3. Exposure: As I mentioned earlier, most start ups have a very low staff count. This means that you will be exposed to the entire business from the first day, and if entrepreneurship interests you, this is a great opportunity to learn how business works. Most entrepreneurs are keen to hire and mentor their kind, so if you show interest, your employer is more likely to take you under his/her wing and mentor you.
Working for a start up has exposed me to very interesting business situations. I started out as a trainee accountant, honed my finance skills, had a stint as a finance manager, then an operations manager, at some point a hotel general manager, and now I am in the process of setting up two businesses under our current business. It’s been a lot of work, and along the way my friends and family didn’t think it was worth it, but the way I see it, I’m an entrepreneur who earns a salary, and takes risks with other people’s money. One day when I set out fully on my own, I will have learnt all it takes to succeed in business.
All businesses aren’t identical, but entrepreneurs make similar kinds of mistakes.

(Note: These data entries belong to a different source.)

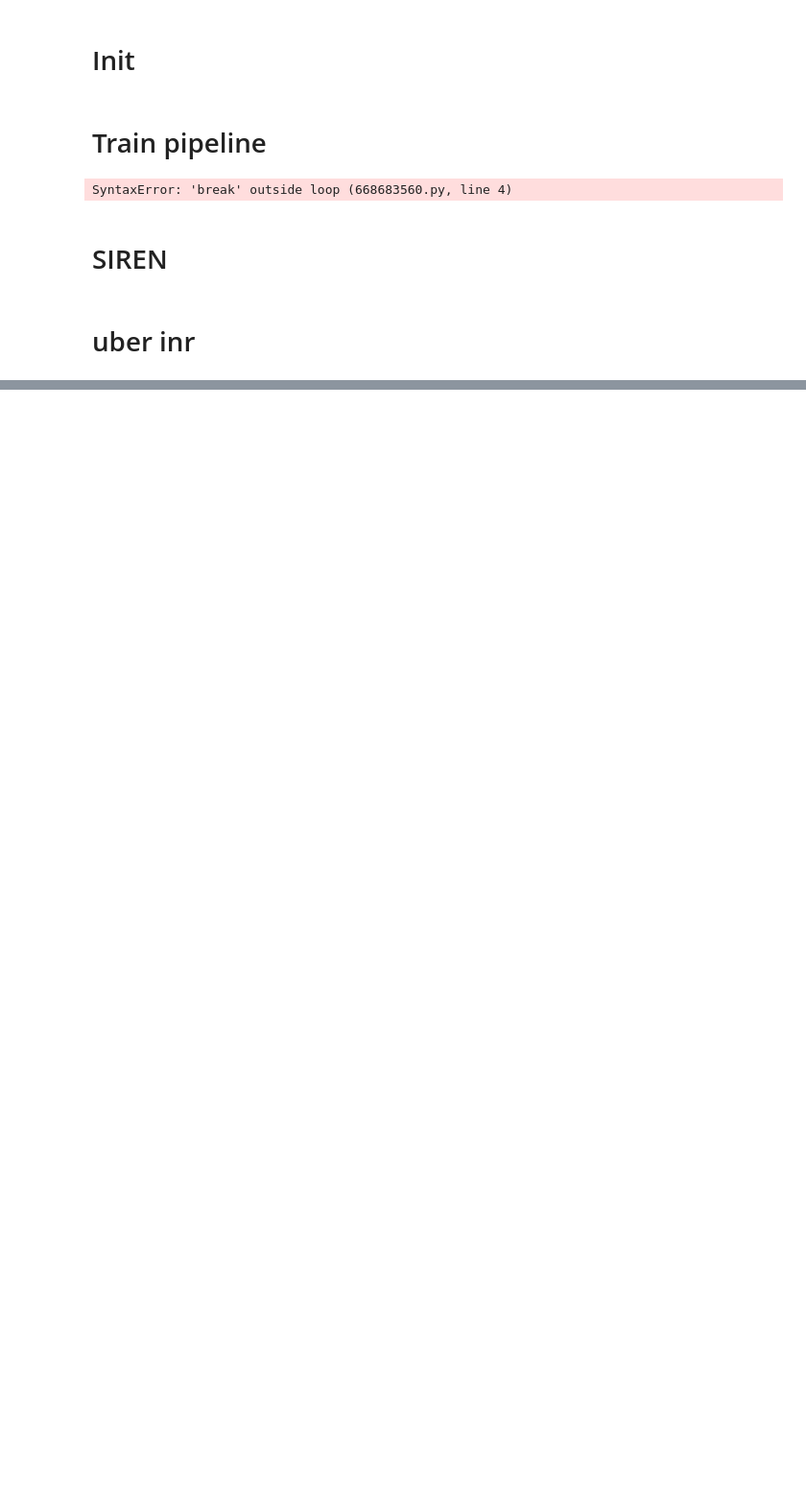
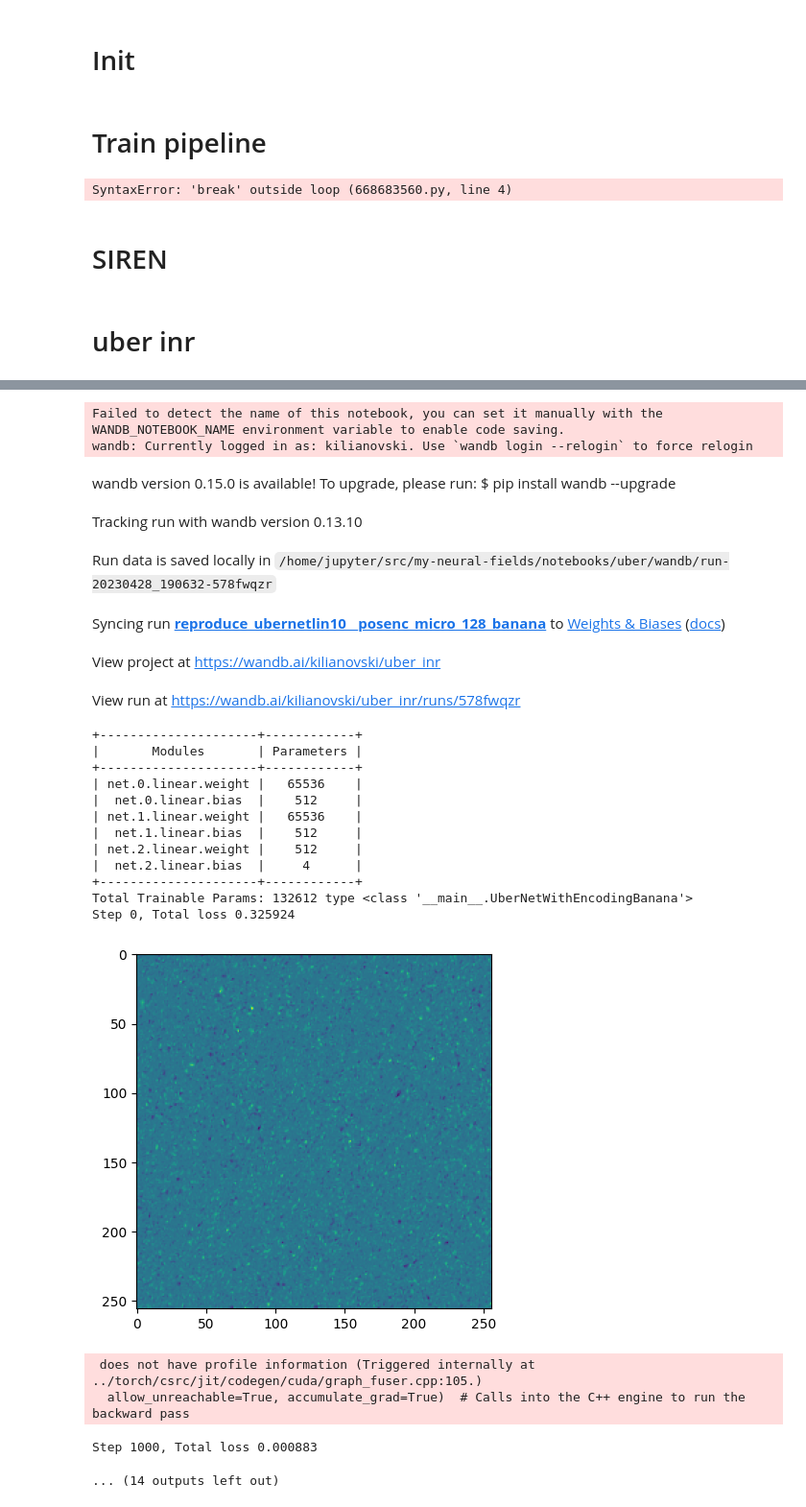
Before and after one commit to kilianovski/my-neural-fields, a Jupyter notebook: notebooks/uber/00_00_cameraman_against_siren-Copy1.ipynb, the cells around one changed output, grey strips where cells are left out. Shown at 96% size. Cells and saved outputs as stored; diff of their text form; code cells hidden in the pictures; blank space fills up the shorter version.

```diff
--- a/notebooks/uber/00_00_cameraman_against_siren-Copy1.ipynb
+++ b/notebooks/uber/00_00_cameraman_against_siren-Copy1.ipynb
@@ -351,7 +371,7 @@ class UberNetWithEncoding(nn.Module):
         return output, coords
 
 
-class UberNetWithEncodingLin(nn.Module):
+class UberNetWithEncodingBanana(nn.Module):
     def __init__(self, in_features, hidden_features, hidden_layers, out_features, encoded_size, outermost_linear=False,
                  first_omega_0=30, hidden_omega_0=30.):
         super().__init__()
@@ -373,7 +393,7 @@ class UberNetWithEncodingLin(nn.Module):
 
         x = 10*self.net[0](x)
         x = 10.*self.net[1](x)
-        x = 10.*self.net[2](x)
+        x = 1.*self.net[2](x)
         output = x
         return output, coords
 
@@ -712,7 +732,7 @@ cfg['seed'] = 0
 cfg['total_steps'] = 5_000
 cfg['steps_til_summary'] = 1000
 cfg['project'] = 'uber_inr'
-cfg['experiment_name'] = 'ubernetlin10all__posenc_micro_128'
+cfg['experiment_name'] = 'reproduce_ubernetlin10__posenc_micro_128_banana' # banana
 cfg['use_wandb'] = True
 
 cfg['model_kwargs'] = {
@@ -725,10 +745,11 @@ cfg['model_kwargs'] = {
 }
 
 seed_all(cfg.get('seed', 0))
-model = UberNetWithEncodingLin(**cfg['model_kwargs'])
+model = UberNetWithEncodingBanana(**cfg['model_kwargs'])
 
 # model.net[1].linear.weight.data *= 12.
 # model.net[2].linear.weight.data *= 12.
 
 count_parameters(model)
 train(model, cfg)
+# %% [output]
@@ -735,3 +767,28 @@ train(model, cfg)
+Failed to detect the name of this notebook, you can set it manually with the WANDB_NOTEBOOK_NAME environment variable to enable code saving.
+wandb: Currently logged in as: kilianovski. Use `wandb login --relogin` to force relogin
+wandb version 0.15.0 is available! To upgrade, please run: $ pip install wandb --upgrade
+Tracking run with wandb version 0.13.10
+Run data is saved locally in /home/jupyter/src/my-neural-fields/notebooks/uber/wandb/run-20230428_190632-578fwqzr
+Syncing run reproduce_ubernetlin10__posenc_micro_128_banana to Weights & Biases (docs)
+View project at https://wandb.ai/kilianovski/uber_inr
+View run at https://wandb.ai/kilianovski/uber_inr/runs/578fwqzr
++---------------------+------------+
+|       Modules       | Parameters |
++---------------------+------------+
+| net.0.linear.weight |   65536    |
+|  net.0.linear.bias  |    512     |
+| net.1.linear.weight |   65536    |
+|  net.1.linear.bias  |    512     |
+| net.2.linear.weight |    512     |
+|  net.2.linear.bias  |     4      |
++---------------------+------------+
+Total Trainable Params: 132612 type <class '__main__.UberNetWithEncodingBanana'>
+Step 0, Total loss 0.325924
+[figure, added]
+ does not have profile information (Triggered internally at ../torch/csrc/jit/codegen/cuda/graph_fuser.cpp:105.)
+  allow_unreachable=True, accumulate_grad=True)  # Calls into the C++ engine to run the backward pass
+Step 1000, Total loss 0.000883
+... (14 outputs left out)
 # %%
 cfg = {}
 cfg['device'] = 'cuda:1'
```
Also changed, not shown: parts of 3 cells of this notebook, 10 other files.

4. Financial Benefits: Not all start ups pay poor salaries. Ok, most do at the beginning, but long term, it pays off.I turned down the Price Waterhouse job at the advice of my now mentor (who was my boss then, and a PWC lifer). I remember him promising that in three years time, I would be better off financially than my PWC peers. He had vested interests, I didn’t give his statement much credence. Now, six years later, I can honestly say I’m better off financially.
I have not necessarily made more money than my peers (I may have), but there are certain peculiar factors about working in a start up that have made me more successful financially; first, in a start up, you run your own race. There’s less pressure to “keep up with the Joneses” at work (there are no Joneses remember? ). For example, my first investment wasn’t a car. I bought a car after I’d bought some land, lost money in the stock market and in business etc. There was no pressure to keep up. In my office, everyone carries lunch, my boss included. A start up encourages frugality.
Secondly, you have examples of prudent financial management all around you. Most start up entrepreneurs are very frugal, you get to learn from the best.Finally, the fact that I was willing to take a risk with this company when it was younger means I enjoy more rewards today, financial and otherwise.
Would I work here for 10 more years? Definitely! Research has shown that the best company CEOs are often “lifers” – people who have worked in the organisation for most of their career.
5.Values And Mission: Working for a start up is great if you are self motivated and a values and passion driven individual. I find it very hard to be passionate about my job, if I’m not passionate about the company I’m working for. Passion is the fuel that drives a start up. In addition to this, it’s easy to buy into the vision of a start up, compared to a multinational such as Coca Cola, where the agenda is set in a distant head office, and all you do is implement. In a start up, even if you’re the cleaner, you’re an important part of the company, while in a multinational, unless you’re in management, you’re a small cog of a very big wheel.
Everyone likes to feel needed
Not everybody is suited to work in a start up, there are unique attributes of the ideal start up employee, and we will look at that in the next post on this series. In the meantime, I’d love to hear your experiences in the job market, please share in the comments section below. Have you worked for a start up, and do you agree or disagree with the 5 benefits I outlined?